● Task item
Apart from the pictures, every record here must be copied word for word.
##### Records for the task
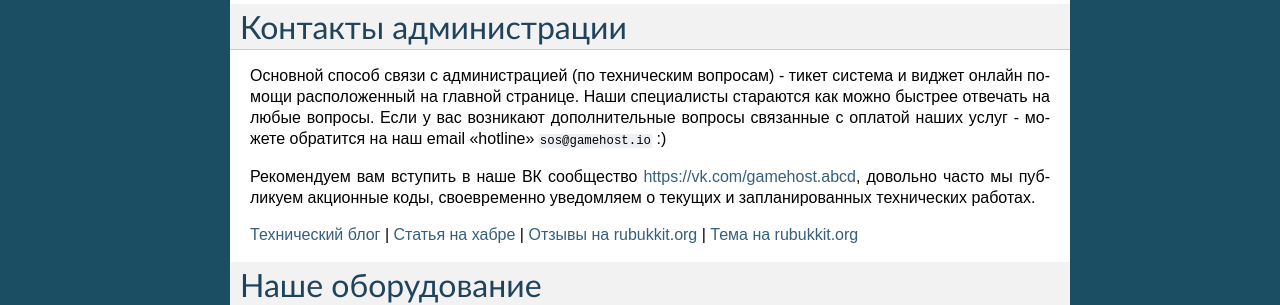
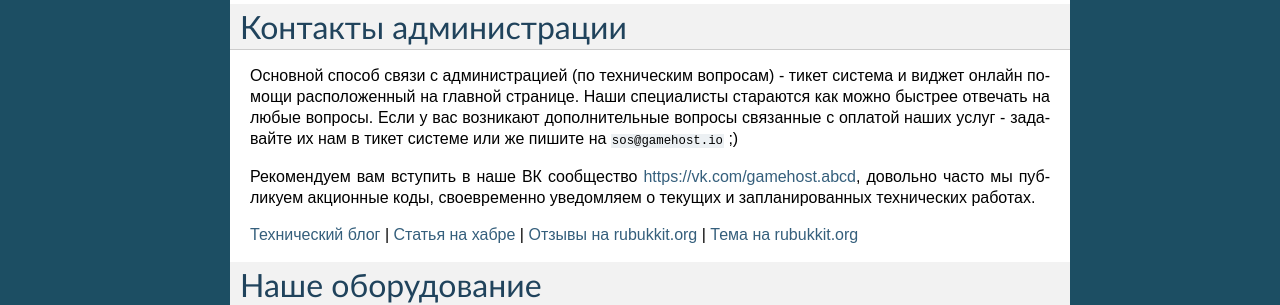
Before and after one commit to h1kkan/gamehost-wiki, a Sphinx documentation site: the page built from docs/index.rst, in a window 1280 px wide. Shown: the part 822-1127 px from the top of the page. Built offline with Sphinx 7.4.7, drawn with Linux system fonts in a browser that asks for light colours.

Commit message:
Update index.rst

```diff
--- a/docs/index.rst
+++ b/docs/index.rst
@@ -19,7 +19,7 @@
 Контакты администрации
 ======================
 
-Основной способ связи с администрацией (по техническим вопросам) - тикет система и виджет онлайн помощи расположенный на главной странице. Наши специалисты стараются как можно быстрее отвечать на любые вопросы. Если у вас возникают дополнительные вопросы связанные с оплатой наших услуг - можете обратится на наш email "hotline" ``sos@gamehost.io`` :)
+Основной способ связи с администрацией (по техническим вопросам) - тикет система и виджет онлайн помощи расположенный на главной странице. Наши специалисты стараются как можно быстрее отвечать на любые вопросы. Если у вас возникают дополнительные вопросы связанные с оплатой наших услуг - задавайте их нам в тикет системе или же пишите на ``sos@gamehost.io`` ;)
 
 Рекомендуем вам вступить в наше ВК сообщество https://vk.com/gamehost.abcd, довольно часто мы публикуем акционные коды, своевременно уведомляем о текущих и запланированных технических работах.
 
```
##########
● Result
Before and after one commit to h1kkan/gamehost-wiki, a Sphinx documentation site: the page built from docs/index.rst, in a window 1280 px wide. Shown: the part 822-1127 px from the top of the page. Built offline with Sphinx 7.4.7, drawn with Linux system fonts in a browser that asks for light colours.

Commit message:
Update index.rst

```diff
--- a/docs/index.rst
+++ b/docs/index.rst
@@ -19,7 +19,7 @@
 Контакты администрации
 ======================
 
-Основной способ связи с администрацией (по техническим вопросам) - тикет система и виджет онлайн помощи расположенный на главной странице. Наши специалисты стараются как можно быстрее отвечать на любые вопросы. Если у вас возникают дополнительные вопросы связанные с оплатой наших услуг - можете обратится на наш email "hotline" ``sos@gamehost.io`` :)
+Основной способ связи с администрацией (по техническим вопросам) - тикет система и виджет онлайн помощи расположенный на главной странице. Наши специалисты стараются как можно быстрее отвечать на любые вопросы. Если у вас возникают дополнительные вопросы связанные с оплатой наших услуг - задавайте их нам в тикет системе или же пишите на ``sos@gamehost.io`` ;)
 
 Рекомендуем вам вступить в наше ВК сообщество https://vk.com/gamehost.abcd, довольно часто мы публикуем акционные коды, своевременно уведомляем о текущих и запланированных технических работах.
 
```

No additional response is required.